What was your best month​?​​​
October. I spent the entire month of November detoxing. What a fuckin' time. I was living like an up-and-coming actor in the Golden Age of Hollywood.

What one thing would have made your year more satisfying?
My mom not having breast cancer, that's for goddamn sure (though one hell of a recovery!). Winning the screenplay contest Scott and I entered (placed somewhere in the top 45 out of a thousand or two though!). Also not, to borrow an old phrase of Katy's, "working like an unhappily married man."

What kept you sane this year?

What celebrity did you fancy the most?
Sandra Bullock. That Sandy is so tight. And that's why Scott and I made an app called Bullock Points (coming next year)!

Drinking buddy of the year?
Scott. Dudettes.

Smoking buddy of the year?
Scott. Dudes.

Whose behavior merited celebration?
Forgiving women folk.

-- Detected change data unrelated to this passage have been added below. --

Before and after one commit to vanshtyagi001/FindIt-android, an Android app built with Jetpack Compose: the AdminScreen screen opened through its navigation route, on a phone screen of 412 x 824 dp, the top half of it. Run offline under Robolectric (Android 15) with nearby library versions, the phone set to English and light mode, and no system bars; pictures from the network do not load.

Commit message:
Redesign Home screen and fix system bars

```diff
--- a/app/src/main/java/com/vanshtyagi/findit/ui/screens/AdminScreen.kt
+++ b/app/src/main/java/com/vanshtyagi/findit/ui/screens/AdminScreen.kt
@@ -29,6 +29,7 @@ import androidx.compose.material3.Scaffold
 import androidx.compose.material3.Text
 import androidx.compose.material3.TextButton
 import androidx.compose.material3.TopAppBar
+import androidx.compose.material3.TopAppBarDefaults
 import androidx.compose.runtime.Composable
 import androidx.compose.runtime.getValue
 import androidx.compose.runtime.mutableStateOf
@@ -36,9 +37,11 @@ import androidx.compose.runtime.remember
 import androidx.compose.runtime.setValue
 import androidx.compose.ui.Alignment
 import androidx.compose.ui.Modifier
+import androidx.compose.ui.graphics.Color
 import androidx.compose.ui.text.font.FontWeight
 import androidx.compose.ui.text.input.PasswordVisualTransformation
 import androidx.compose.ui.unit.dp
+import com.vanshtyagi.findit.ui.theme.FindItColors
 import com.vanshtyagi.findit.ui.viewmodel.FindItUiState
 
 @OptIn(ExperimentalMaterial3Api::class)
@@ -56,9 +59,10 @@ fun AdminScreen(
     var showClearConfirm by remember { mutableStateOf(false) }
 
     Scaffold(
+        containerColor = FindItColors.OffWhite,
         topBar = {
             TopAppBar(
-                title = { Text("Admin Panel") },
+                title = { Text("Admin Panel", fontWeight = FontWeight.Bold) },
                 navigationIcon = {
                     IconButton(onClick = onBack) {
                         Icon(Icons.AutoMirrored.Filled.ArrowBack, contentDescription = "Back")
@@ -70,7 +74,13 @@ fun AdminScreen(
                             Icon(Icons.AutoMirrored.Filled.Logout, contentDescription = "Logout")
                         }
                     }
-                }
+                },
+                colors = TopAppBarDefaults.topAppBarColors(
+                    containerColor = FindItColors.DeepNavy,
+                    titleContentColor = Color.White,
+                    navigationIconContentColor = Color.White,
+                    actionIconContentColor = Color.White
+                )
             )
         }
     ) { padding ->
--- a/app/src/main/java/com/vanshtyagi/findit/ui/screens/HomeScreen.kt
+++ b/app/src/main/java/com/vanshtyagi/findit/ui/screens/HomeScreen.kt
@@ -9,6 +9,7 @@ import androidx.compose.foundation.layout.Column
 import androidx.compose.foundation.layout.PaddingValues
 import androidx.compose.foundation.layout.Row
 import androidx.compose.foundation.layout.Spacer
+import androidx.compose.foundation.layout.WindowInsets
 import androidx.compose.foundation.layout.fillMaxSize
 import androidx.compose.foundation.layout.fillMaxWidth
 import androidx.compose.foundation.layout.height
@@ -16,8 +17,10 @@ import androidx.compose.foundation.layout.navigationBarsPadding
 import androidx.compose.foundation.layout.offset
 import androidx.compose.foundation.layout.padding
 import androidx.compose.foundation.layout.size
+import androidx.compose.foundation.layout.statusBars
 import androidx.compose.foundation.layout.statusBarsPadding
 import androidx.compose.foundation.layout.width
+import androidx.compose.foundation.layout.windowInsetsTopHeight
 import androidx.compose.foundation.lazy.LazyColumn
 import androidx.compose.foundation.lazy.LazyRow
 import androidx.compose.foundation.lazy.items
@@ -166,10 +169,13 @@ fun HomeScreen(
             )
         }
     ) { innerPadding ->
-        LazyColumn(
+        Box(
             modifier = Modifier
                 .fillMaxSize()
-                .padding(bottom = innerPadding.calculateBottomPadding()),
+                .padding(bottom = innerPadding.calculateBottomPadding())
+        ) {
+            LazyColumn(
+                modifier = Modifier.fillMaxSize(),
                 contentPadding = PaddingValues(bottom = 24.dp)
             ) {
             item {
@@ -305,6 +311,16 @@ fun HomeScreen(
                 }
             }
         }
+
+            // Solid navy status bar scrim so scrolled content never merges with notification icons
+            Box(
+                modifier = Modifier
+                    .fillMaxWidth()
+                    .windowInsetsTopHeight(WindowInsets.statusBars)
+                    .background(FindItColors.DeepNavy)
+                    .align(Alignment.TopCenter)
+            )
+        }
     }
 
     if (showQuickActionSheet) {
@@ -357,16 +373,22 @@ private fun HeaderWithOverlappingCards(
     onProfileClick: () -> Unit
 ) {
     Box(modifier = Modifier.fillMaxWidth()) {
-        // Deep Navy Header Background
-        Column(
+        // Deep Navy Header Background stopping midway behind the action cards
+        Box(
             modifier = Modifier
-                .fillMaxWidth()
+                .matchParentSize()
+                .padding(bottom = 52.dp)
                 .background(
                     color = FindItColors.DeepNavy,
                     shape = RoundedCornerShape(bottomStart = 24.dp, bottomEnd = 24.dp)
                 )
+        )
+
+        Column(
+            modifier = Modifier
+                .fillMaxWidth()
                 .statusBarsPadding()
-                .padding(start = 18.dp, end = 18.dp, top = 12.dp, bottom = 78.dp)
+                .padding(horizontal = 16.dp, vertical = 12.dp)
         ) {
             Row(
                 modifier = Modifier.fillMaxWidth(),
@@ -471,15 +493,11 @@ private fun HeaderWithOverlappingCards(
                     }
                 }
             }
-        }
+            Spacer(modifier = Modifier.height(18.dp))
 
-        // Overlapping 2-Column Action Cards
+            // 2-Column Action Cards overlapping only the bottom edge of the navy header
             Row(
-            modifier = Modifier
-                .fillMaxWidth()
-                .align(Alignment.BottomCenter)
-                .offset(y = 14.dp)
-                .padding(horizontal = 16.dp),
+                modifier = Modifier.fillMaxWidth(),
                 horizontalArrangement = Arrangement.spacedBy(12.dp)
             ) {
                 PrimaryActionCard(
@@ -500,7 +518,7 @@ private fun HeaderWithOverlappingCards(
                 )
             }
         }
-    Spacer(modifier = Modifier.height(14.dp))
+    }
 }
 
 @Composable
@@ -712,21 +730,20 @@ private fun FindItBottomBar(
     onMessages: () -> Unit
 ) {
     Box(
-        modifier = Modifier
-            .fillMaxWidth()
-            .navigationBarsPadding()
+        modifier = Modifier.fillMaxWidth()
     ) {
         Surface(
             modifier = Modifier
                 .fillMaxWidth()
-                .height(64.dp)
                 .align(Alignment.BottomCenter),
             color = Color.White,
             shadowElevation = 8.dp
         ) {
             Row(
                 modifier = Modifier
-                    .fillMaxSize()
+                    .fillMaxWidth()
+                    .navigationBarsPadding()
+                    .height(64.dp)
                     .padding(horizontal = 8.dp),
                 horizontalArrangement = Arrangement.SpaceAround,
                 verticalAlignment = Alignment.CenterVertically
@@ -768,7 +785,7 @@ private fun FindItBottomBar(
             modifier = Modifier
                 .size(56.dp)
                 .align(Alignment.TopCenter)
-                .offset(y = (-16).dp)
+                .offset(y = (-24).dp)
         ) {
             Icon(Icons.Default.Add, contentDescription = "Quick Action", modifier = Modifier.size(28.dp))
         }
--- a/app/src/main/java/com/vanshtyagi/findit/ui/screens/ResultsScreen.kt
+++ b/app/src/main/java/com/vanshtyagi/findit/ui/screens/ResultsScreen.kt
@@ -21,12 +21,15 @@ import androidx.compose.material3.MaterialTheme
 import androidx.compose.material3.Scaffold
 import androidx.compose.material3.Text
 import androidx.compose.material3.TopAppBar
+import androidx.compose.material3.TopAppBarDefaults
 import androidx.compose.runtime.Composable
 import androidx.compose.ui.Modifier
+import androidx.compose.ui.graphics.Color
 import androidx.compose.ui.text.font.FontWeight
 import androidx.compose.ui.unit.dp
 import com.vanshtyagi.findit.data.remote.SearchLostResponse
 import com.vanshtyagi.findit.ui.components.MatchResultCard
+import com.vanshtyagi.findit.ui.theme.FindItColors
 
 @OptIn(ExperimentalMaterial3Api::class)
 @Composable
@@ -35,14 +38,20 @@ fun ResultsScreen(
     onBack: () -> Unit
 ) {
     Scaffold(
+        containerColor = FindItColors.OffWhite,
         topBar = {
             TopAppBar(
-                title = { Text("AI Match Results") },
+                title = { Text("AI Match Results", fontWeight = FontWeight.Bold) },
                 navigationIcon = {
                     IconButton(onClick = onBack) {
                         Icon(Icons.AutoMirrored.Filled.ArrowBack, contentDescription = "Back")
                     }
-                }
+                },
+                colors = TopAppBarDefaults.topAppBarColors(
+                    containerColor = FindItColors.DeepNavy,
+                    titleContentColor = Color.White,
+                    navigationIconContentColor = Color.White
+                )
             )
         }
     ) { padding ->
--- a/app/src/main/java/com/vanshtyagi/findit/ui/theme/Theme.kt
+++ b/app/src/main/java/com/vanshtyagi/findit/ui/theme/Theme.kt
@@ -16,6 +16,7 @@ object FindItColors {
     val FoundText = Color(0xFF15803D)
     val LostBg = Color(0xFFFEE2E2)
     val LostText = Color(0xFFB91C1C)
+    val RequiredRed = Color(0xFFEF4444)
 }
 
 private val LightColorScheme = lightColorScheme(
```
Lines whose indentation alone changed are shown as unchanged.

Whose behavior disappointed you?
The government's. The media's. Social media users'. Mine (but not for the usual cooler reasons).

Any regular activities?
Running. Not eating like a scumbag. Reading. Bathing. Drinking. Being a recluse.

Favorite night​ out?
From all third-party accounts, it sounds like my favorite moment was a few missing hours at a cabin mansion in Big Bear the evening after Halloween. I can't remember a time I've fully left my insanity unchecked that hard.

Start​ a new hobby​?​
Making soap. Like Tyler Durden, but more like Jack. Staying in at night to a reclusive degree (by my standards), totally like Jack, not even a little like Tyler Durden.

Any slumps?
Too many.

Been naughty or nice?​​
I'm getting nicer, but I need to be safer with the naughty.

Any regrets?​​​
Too much work, not enough play. Too much brain-dead, not enough creative.

Do you have any New Year'​​​s resolutions?​
Be happy. Doesn't that cover all resolutions?

Overall,​​​ how would​ you rate this year?​​​
50% pretty whatever, 50% trying to arson my own life.

What do you want to change in 2015?
​I want to get what I dream. I want the big goals, and I want the big achievements.

What are you wishing for in 2015?